The Walk to Terezin
The first transport was in November of 1941 but only as far as Bauschovitz
because the Nazis did not hasten the trip til June one of 1943
after a rail extension direct to Terezin was done.
So those receiving their notice, a bland sinister writing
that in a very few days from the date on the document
they would be leaving their homes—
they were to restrict their belongings
to a total weighing no more than 110 pounds,
they were to report to a certain location
to be taken by train to the nearest station and then
they must walk the remaining distance over a mile and a half,
no matter the weather, rain or snow or freezing cold,
their new destination must be reached without delay.
This human chain of misery is seen on the dreary day depicted,
surely bedraggled, worn, frazzled
each has summoned from courage or sheer fear the fortitude to walk
on to the place of infamy that lies ahead of them
as the onlookers stare; where are they?
Inside those cozy bungalows which line the vacant sidewalk,
no denizens of this town
whose name will become synonymous with despair
will dare come out from hiding,
so the faces of these houses will stand
as the witnesses to terror:
the windows as eyes open wide the doors as mouths aghast,
the smoke stacks affecting a Sieg Heil salute
while across the street the trees stand bare,
raising their branches plaintively toward heaven
appealing for those walking by in gloom.
Who endured this walk only to meet their doom?
We cannot know for certain.

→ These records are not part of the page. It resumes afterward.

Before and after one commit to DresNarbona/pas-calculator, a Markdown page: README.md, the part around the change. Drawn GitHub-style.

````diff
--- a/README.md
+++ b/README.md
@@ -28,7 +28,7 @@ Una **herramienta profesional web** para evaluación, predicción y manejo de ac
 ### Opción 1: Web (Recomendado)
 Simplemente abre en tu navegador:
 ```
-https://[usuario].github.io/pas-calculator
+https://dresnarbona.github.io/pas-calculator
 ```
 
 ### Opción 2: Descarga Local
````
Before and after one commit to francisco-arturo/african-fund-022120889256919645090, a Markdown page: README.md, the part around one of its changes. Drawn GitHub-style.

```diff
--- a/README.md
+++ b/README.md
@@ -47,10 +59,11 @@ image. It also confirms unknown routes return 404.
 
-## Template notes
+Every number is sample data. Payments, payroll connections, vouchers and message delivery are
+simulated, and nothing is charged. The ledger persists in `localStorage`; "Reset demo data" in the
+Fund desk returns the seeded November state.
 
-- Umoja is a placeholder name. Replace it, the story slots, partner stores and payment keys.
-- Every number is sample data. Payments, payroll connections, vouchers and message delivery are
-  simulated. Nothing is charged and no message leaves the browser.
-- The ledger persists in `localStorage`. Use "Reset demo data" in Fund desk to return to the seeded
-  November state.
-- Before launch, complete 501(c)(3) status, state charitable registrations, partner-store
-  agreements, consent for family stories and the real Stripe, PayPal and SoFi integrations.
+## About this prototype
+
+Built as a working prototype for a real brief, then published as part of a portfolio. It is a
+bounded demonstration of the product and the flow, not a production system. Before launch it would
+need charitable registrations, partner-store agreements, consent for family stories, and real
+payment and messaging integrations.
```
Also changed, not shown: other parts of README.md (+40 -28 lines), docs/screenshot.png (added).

Here are names from lists of prisoners: Greta Auerbach, Arnold Beer,
Kamil Cukermandel, Emil Drenger, Berta Engelmann, Benedikt
Fischer, Theresa Gans, Max Hahn, Samuel Jelinek, Arnostka
Karpelesova, Arnost Lasch, Josef Mayer, Alice Necasova, Else
Olivenova, Wilhelm Pollak, Amalie Reichmann, Siegfried Schreiber,
Jacob Teller, Nathan Ultmann, Adelheid Vogelova, Louise Weiner,
Gustav Ziegler—May they rest in peace, and may the human race be forgiven.
Names taken from the Central Database of Shoah Victims’ Names, of those who perished in Terezin, 1942 or after, Yad Vashem.
The Train to Terezin
June 1, 1943 — There is no mystery,
It is as clear as the clear day
shown. They, the perpetrators
stand about in wait
for their prey.
A guard stands far away
in the distance seen
high upon the building’s roof.
If only he were a witness,
a savior, a chronicler of
evil, what might have been?
Body parts, an arm,
a hand, show out the
open transit camp train windows
yet attached no doubt to
their owners for the time
being until the time comes
and the time will come for
dismembering at Auschwitz and Treblinka.
Who is on the train destined for their demise?
Who knows for sure, here are names from lists of inmates:
Simche Ackermann, Minna Bildstein, Esther Cohen,
Judith Deutsch, Emil Efran, Moses Falkenstein,
Erna Goldschmidt, Gustav Hahn, Franz Jablonsky,
Emil Kahn, Anna Lachmann, Jakob Marcus,
Richard Neumann, Rosa Oppenheimer, Henriette Pessel,
Mendel Rosenbaum, Georg Sass, Klara Thormann,
Isaak Veit, Rosy Wartenberg, Henriette Zamory
May they rest in peace,
and may the human race be forgiven.
Names taken from the Central Database of Shoah Victims’ Names, of those who perished in Terezin, 1943 or after, Yad Vashem.
The Suitcase to Terezin
Josef Ernst is the name on the suitcase.
What can we know from a suitcase?
285 is the number the Nazis assigned to him
for purposes of his transport to Terezin that
day on the train identified as AAw,
and so from lists that were kept
we know he was taken away on the
3rd of August, 1942 from
Horomeritz a quaint Prague village the name
of which appears on the suitcase, his captors
being meticulous about the details of such things
as this and from such records we know Josef Ernst
born 24 June 1900 was liberated from Terezin,
he survived the Holocaust this we know, he had
a life after Terezin and surely now he rests in peace,
we can but hope that he forgave the human race.
Name and information from database of Terezin Initiative Institute entries for Shoah victims and survivors.
“Terezin: Trilogy Of Names” was originally published in China Grove Literary Journal. Quoted matter from Michigan Quarterly Review used with permission.